For the last few days I've been stuck in my scripture reading. I have reached some verses God REALLY wants me to blog about, but for some reason I've been hesitating. So as I write this, I have a prayer in my heart that God's voice will speak through me and touch those it is meant to touch.
"And this is my gospel—repentance and baptism by water, and then cometh the baptism of fire and the Holy Ghost, even the Comforter, which showeth all things, and teacheth the peaceable things of the kingdom."
— Doctrine & Covenants 39:6
Last fall I participated in a MOPS program at a local church. Most of the women in my group attend this church, but I do not. One day I asked the women in my group what the church's stand was on baptism - was it necessary or not. The group leader said the church did not hold baptism to be necessary, it was just a way to show other people that you have chosen to follow Christ. Then some women even said there was nothing in the scriptures that said baptism was necessary.
I was shocked. I couldn't believe these women had just said this. The first thing that came to my mind was Jesus's own words in the bible —
"Jesus answered, Verily, verily, I say unto thee, Except a man be born of water and of the Spirit, he cannot enter into the kingdom of God."
— John 3:5
That is as straightforward as you can get, and yet here were women, members of a 'bible' church, who believed the bible didn't teach the necessity of baptism.
Baptism is an ordinance. An ordinance is a physical performance showing you have made a covenant with God. All ordinances must be performed by someone having authority from God. Jesus taught not only in word, but in deed that this ordinance is necessary for EVERYONE, even Himself.
"Then cometh Jesus from Galilee to Jordan unto John, to be baptized of him. But John forbad him, saying, I have need to be baptized of thee, and comest thou to me? And Jesus answering said unto him, Suffer it to be so now: for thus it becometh us to fulfil all righteousness."

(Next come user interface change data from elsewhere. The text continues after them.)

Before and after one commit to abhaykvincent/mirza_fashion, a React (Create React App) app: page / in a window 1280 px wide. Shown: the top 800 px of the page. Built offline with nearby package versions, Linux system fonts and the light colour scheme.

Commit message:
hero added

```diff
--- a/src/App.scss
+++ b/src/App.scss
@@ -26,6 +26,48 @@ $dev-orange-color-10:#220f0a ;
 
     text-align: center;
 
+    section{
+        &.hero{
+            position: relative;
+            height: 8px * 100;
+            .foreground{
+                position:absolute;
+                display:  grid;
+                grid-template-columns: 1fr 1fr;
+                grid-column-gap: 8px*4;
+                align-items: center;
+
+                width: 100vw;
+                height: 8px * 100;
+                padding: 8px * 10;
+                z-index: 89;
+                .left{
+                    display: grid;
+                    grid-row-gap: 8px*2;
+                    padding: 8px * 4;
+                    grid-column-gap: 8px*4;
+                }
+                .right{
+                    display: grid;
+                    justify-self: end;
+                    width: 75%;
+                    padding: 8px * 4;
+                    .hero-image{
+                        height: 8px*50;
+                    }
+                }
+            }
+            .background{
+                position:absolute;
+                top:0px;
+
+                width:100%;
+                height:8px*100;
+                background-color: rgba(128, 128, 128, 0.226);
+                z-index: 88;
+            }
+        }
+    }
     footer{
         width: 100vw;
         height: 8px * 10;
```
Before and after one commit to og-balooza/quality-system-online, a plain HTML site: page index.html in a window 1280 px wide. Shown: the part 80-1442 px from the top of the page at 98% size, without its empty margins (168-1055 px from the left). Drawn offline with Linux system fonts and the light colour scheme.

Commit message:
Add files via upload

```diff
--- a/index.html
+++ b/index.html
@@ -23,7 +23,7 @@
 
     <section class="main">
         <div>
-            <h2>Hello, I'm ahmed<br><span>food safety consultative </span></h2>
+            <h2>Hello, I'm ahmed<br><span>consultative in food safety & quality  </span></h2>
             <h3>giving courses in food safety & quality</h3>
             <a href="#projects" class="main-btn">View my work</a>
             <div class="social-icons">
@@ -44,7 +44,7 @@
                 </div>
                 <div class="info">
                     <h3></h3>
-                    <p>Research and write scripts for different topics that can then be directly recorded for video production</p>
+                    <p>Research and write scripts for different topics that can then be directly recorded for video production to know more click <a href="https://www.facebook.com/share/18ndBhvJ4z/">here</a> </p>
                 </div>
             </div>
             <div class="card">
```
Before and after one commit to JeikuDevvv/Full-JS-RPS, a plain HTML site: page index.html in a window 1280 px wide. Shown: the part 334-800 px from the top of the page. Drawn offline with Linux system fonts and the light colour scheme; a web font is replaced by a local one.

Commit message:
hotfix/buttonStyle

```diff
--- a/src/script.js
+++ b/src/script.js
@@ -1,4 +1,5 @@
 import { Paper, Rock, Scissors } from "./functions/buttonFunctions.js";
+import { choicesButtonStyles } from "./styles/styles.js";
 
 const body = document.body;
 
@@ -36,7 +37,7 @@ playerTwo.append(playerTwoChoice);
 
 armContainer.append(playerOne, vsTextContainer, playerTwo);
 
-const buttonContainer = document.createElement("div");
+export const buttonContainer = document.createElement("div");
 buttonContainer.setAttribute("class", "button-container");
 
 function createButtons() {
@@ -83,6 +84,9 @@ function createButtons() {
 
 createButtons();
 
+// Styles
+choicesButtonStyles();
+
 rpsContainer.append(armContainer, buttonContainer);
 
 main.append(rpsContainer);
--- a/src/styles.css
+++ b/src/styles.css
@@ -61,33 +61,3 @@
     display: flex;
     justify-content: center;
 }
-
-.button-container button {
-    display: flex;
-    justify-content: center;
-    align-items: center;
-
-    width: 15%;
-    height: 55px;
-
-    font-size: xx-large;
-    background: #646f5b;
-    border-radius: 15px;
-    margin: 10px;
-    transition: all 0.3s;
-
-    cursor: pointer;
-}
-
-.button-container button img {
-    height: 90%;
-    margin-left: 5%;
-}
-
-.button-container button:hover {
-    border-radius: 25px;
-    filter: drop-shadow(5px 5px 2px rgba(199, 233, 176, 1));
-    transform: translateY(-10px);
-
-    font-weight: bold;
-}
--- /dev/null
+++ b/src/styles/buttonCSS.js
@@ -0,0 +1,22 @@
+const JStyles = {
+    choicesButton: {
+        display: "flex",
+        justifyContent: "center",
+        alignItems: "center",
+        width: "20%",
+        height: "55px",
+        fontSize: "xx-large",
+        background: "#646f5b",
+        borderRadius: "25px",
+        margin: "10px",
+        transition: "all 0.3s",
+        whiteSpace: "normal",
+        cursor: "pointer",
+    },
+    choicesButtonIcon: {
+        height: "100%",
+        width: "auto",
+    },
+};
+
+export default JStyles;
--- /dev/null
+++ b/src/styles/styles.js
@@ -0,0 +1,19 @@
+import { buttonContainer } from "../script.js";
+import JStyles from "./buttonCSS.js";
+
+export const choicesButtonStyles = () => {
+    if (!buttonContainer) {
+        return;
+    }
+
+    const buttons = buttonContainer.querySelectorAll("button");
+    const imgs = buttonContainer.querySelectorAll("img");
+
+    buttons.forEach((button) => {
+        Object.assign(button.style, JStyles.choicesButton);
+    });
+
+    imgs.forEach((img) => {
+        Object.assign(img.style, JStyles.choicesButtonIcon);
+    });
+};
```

— Matthew 3:13-15
Even Jesus, the sinless one, had to make this covenant with God. His pure example shows us plainly that everyone, in order to follow in His footsteps, must be baptized. Jesus didn't go to just anyone to be baptized. He went to John, who had authority from God to perform this ordinance.
— Doctrine & Covenants 39:10
On the day of Pentecost, when the apostles and disciples of Christ were filled with the spirit of the Lord, Peter also taught of the importance of baptism.
"Now when they heard this, they were pricked in their heart, and said unto Peter and to the rest of the apostles, Men and brethren, what shall we do? Then Peter said unto them, Repent, and be baptized every one of you in the name of Jesus Christ for the remission of sins, and ye shall receive the gift of the Holy Ghost."
— Acts 2:37-38
As I mentioned earlier, when you are baptized you enter into a covenant with God. A covenant is a promise between two or more parties. The covenant of baptism says that the disciple being baptized takes upon them the name of Christ, and God in turn will bless them with His spirit - specifically by giving them the gift of the Holy Ghost. This gift is also given by one having authority from God. It is a marvelous gift - to always have the Lord's spirit with you, not just when you're being good, or when you need answer to prayer, but ALWAYS.
I was baptized when I was eight years old. My father, an ordained elder in my church, baptized me and later laid his hands on my head and confirmed me with the gift of the Holy Ghost. I don't remember too much about that day (except the white jumper I was wearing was too big and the pants legs unrolled while I was in the water.) But I am thankful to my parents for teaching me in my childhood the importance of baptism and of being a disciple of Jesus Christ. This special knowledge has carried me through my life, blessing me and my family in so many ways.